Billy Graham died this morning, February 21, 2018, and I must add my voice to the many tributes that are pouring in from all over the world. It is difficult to convey in words what this man has meant in my life ever since I was 12 years old.
It all began in a farmhouse in southern Saskatchewan Canada.
“Who is Billy Graham?” I asked my sister Esther when she came into my bedroom to tell me that we were going to go to see a film that starred Billy Graham. “He is an evangelist in the United States and when he preaches hundreds get saved,” she said. That evening my older brother drove the rest of us to a town about 20 miles away to see Mr. Texas, the first film produced by the Billy Graham Evangelistic association. I was mesmerized by vignettes of a young, energetic Billy Graham preaching to a packed stadium in Houston, Texas. From that day on I had but one earthly hero: Billy Graham.
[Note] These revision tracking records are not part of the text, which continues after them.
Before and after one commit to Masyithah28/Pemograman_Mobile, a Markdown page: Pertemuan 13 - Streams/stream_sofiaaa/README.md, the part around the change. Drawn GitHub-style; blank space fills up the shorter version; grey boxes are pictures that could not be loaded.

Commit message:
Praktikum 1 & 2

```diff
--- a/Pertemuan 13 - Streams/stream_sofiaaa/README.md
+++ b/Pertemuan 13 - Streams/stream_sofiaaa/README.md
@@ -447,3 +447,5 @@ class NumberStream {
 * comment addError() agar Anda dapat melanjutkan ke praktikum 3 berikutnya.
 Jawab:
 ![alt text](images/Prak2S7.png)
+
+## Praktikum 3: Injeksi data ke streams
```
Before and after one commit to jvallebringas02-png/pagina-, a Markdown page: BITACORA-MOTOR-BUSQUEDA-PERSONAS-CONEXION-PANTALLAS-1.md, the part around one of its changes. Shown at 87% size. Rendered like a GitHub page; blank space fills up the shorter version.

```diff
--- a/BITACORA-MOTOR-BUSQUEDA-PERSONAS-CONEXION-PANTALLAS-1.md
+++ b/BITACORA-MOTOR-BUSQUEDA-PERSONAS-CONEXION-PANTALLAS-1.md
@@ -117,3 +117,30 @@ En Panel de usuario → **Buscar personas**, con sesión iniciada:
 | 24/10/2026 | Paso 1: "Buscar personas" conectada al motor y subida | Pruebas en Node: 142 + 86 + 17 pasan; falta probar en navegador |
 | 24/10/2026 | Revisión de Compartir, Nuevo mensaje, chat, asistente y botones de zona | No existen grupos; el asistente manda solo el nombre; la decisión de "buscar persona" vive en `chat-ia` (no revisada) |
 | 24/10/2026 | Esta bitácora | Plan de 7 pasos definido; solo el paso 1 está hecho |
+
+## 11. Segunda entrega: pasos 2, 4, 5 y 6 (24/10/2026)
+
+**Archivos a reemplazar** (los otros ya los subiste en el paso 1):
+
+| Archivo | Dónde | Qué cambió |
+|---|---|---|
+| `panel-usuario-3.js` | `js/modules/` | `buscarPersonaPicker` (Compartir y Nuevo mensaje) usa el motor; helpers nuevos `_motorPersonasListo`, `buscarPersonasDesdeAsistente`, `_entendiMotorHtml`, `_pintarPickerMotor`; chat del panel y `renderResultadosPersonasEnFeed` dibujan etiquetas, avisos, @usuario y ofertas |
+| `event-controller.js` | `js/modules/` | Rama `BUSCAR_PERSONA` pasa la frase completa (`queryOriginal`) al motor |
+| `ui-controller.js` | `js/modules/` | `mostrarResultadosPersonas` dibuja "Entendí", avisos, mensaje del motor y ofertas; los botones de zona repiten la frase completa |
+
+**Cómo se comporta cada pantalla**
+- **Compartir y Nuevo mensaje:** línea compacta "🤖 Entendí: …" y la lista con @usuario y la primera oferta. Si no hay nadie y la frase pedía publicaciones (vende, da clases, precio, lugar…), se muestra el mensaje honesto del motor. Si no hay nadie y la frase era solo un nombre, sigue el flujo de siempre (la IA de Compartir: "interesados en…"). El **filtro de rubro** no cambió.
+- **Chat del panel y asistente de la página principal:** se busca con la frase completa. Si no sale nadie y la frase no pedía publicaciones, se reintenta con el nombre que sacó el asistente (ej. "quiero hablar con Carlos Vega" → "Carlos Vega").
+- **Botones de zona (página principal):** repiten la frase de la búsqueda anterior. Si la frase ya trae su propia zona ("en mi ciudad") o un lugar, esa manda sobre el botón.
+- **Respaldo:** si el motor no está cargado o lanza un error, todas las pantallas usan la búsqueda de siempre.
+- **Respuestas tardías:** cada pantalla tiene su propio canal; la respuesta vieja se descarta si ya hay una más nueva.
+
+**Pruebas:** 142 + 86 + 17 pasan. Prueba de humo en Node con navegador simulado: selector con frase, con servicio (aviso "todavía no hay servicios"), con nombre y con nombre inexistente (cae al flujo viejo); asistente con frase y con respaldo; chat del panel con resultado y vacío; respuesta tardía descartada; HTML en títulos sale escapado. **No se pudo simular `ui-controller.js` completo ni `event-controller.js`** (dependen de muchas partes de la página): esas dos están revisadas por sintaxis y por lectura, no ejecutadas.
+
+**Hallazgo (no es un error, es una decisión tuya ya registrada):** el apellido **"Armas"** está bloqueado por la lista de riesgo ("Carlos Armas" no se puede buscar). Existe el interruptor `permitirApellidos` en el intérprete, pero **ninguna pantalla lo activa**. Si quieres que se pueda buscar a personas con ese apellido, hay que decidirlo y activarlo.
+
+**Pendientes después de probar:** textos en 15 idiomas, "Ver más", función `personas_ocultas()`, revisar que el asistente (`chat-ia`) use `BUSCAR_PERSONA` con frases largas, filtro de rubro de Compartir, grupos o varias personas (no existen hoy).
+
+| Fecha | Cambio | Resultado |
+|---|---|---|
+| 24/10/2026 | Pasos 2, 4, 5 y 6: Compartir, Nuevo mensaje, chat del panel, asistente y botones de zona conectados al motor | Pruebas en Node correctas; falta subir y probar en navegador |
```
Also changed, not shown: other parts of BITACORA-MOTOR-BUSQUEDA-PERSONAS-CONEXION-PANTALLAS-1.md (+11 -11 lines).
I began to listen to The Hour of Decision regularly; I read Billy Graham’s book, Peace with God, and even used material from it when I preached my first sermon at the age of 16. Like many young men who feel called to preach, I began to impersonate Billy Graham, always pretending that it was I who was speaking to those large crowds!
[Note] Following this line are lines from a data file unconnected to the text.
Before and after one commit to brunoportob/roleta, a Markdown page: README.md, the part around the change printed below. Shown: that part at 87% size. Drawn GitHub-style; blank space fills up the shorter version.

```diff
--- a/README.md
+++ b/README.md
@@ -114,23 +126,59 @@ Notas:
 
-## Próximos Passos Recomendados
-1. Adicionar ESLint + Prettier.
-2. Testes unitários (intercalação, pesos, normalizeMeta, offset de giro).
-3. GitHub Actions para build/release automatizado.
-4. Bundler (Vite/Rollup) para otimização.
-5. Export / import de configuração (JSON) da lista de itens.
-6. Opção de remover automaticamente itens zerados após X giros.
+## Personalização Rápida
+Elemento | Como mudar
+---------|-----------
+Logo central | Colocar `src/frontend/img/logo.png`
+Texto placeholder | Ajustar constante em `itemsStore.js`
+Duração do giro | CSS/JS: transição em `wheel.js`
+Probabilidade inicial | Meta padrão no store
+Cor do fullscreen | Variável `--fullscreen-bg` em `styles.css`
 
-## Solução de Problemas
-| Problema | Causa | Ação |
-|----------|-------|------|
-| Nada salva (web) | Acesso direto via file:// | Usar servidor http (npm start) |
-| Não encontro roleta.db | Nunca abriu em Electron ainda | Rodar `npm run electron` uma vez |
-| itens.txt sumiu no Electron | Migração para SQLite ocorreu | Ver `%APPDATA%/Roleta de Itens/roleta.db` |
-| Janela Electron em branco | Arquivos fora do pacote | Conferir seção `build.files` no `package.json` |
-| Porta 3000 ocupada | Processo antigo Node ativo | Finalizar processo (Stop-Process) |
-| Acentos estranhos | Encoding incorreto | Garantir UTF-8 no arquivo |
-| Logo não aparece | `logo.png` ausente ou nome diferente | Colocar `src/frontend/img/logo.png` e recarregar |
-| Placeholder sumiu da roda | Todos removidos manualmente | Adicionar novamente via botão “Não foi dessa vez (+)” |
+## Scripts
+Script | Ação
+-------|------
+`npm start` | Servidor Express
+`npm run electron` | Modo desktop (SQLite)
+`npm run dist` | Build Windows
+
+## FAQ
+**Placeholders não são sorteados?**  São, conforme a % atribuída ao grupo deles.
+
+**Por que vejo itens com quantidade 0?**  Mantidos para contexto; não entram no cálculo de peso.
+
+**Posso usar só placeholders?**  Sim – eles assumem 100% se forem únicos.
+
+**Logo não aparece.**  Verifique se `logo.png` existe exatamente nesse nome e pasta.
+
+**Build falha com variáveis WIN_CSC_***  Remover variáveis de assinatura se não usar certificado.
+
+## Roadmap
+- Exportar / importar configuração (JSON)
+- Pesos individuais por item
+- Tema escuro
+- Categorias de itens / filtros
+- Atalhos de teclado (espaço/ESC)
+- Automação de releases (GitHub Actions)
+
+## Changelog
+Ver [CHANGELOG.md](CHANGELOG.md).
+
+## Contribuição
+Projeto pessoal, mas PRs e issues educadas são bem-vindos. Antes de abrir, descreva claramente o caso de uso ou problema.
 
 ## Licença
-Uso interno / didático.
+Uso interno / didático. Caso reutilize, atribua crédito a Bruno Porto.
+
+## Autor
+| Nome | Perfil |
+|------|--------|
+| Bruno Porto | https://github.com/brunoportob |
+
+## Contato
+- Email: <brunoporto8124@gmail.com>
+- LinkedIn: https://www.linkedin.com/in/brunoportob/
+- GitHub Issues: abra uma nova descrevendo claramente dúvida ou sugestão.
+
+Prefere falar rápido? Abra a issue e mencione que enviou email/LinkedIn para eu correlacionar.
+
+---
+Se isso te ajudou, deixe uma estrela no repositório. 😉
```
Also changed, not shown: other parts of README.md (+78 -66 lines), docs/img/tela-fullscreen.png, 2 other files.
As the years progressed I continued to admire Billy Graham for his integrity and his faith in the simple message of the gospel. I was amazed at his humility despite having world-wide fame and the adoration of millions.
God had a surprise for this farm boy from Canada. In 1980 I became the Senior Pastor of The Moody Church, and in 1988 Billy Graham spoke here at a rally commemorating the past ministry of Youth for Christ. I spent a few moments alone with him, and finally had the opportunity to tell him how I had followed him throughout the years and how much he meant to me. “That’s too bad,” came his surprising reply. “I am such an unworthy servant of the Lord, and nobody should ever follow me.”
So there he was. The man I’d admired throughout the many years, the man who had a greater impact on my life than I could ever tell—that man, sitting on a couch in my study, was more humble and unassuming than I could have imagined.
This morning, when I heard he had died, I immediately spoke to his oldest daughter Gigi and his grandson Will. As Will was weeping over the phone I told him, “So sad…but just think of the many people your grandfather took with him to heaven!”
As Billy Graham entered into the presence of the Lord today, he did so not as a famous evangelist but as a humble servant totally dependent on the salvation of Christ. He heard “well done” not because of his preaching to large crowds, but rather for being faithful to his calling.
Thanks, Billy. I look forward to meeting you again and thanking you once more for the impact you had on the life of this farm boy.